With satellite-based Wi-Fi, Internet speeds on airliners are getting faster, with airlines finding that passengers expect connections in the air to rival those on the ground – and at a lower cost.
But the evolution of rival systems and standards, such as Ku band and Ka band, pose a big question for airlines: which one to choose?
Equipping fleets can cost hundreds of millions of dollars, and airlines don’t want to see their investment become outdated quickly due to newer technology. That’s made some cautious about signing up.
“We don’t want to end up with a Betamax,” said Peter Ingram, chief financial officer of Hawaiian Airlines, referring to the Sony video format that eventually lost out to the VHS standard, leaving many consumers with obsolete systems.
Hawaiian is still considering which system to use.
The drive for in-flight connectivity also has intensified after the disappearance of Malaysia Airlines flight 370. Search teams are scouring parts of the Indian Ocean for the missing aircraft, and it might have been better tracked if a satellite system capable of streaming cockpit data had been installed.
The US market for airborne Internet got a big boost last November after the Federal Aviation Administration allowed passengers to use smartphones, tablets and e-readers throughout a flight, ending a long-standing ban on their use during takeoff and landing.
While the change hasn’t been adopted worldwide, the FAA’s move is expected to lead to greater use of devices, and bandwidth, on planes.
About 40 percent of US airliners already have some form of Wi-Fi, but the race is on to wire the rest of a growing global fleet, and to make the existing connections better.
Satellite technology will speed up onboard connections sevenfold, to about 70 megabits per second next year, fast enough to download a two-hour high-definition movie in about four minutes. Of course, that bandwidth will be shared among all of the users on the flight, which could number 200 or more.

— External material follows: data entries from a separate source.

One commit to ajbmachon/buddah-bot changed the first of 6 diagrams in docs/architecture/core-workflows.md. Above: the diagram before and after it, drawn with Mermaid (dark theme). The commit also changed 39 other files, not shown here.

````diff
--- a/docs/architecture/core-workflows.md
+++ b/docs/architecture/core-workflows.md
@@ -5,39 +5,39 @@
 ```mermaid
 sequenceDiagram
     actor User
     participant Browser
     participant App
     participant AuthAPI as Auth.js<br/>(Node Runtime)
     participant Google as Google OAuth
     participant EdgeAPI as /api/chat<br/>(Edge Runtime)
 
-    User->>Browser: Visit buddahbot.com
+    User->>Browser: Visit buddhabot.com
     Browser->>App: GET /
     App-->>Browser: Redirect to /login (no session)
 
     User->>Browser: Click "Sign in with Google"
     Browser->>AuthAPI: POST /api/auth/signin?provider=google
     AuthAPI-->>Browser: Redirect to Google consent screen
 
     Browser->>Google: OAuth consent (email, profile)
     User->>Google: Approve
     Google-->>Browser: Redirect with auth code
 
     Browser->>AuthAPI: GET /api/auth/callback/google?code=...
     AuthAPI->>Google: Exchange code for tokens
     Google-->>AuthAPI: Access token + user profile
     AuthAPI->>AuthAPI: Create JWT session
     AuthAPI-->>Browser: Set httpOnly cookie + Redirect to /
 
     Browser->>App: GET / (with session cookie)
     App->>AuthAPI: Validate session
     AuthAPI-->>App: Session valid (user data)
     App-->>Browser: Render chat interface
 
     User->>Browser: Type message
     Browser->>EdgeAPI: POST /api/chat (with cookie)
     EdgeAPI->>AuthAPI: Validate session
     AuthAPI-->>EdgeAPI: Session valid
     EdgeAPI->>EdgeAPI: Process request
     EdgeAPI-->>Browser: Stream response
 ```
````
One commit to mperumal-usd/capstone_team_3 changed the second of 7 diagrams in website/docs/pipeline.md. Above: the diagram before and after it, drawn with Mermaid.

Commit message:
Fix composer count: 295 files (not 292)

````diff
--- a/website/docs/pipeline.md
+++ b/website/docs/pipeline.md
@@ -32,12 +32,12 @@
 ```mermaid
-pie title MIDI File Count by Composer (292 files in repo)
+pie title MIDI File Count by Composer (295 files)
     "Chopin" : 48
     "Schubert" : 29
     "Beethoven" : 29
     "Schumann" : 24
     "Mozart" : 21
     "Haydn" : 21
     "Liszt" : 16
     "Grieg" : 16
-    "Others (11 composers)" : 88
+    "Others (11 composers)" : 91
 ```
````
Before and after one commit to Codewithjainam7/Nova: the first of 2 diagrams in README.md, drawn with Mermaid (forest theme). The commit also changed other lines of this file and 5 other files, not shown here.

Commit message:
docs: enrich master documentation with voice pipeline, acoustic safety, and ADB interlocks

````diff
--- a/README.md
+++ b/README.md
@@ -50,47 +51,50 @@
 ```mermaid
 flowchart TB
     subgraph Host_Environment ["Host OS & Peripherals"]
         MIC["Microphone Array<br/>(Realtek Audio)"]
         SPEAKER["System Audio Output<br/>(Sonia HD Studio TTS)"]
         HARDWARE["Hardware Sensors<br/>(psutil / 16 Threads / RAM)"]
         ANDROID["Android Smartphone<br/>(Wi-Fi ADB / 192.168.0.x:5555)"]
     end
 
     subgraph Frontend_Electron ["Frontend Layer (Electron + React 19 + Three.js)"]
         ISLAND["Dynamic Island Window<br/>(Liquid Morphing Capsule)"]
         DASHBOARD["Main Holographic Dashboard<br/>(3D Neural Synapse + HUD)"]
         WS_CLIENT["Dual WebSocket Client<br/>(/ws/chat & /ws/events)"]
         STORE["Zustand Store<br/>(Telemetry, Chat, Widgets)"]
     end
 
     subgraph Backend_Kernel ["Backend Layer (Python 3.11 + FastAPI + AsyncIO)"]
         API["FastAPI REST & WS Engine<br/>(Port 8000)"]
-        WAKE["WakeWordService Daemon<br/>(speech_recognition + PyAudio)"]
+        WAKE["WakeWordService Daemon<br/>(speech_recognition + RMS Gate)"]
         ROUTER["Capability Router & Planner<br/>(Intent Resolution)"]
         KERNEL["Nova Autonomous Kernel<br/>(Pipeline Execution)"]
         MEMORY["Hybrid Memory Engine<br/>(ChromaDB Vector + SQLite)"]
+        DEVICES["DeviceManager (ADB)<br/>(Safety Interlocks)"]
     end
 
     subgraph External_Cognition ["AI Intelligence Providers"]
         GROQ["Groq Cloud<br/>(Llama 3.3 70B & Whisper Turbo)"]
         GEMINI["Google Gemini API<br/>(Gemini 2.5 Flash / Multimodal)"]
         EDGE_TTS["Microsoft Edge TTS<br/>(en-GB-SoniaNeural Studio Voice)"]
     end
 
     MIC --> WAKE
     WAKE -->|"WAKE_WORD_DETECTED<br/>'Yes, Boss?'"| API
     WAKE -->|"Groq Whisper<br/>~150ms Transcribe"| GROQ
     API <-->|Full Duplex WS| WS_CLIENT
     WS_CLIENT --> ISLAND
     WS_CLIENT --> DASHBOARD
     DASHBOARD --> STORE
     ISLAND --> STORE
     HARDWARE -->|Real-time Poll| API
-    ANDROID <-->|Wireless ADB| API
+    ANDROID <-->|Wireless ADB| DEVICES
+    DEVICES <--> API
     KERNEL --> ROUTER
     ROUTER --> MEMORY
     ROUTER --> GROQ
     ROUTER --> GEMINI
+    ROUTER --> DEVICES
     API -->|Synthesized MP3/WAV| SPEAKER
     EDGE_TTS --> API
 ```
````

Satellites also will allow service to reach developing markets in Asia and Latin America, and to offer expanded service in the US and European markets.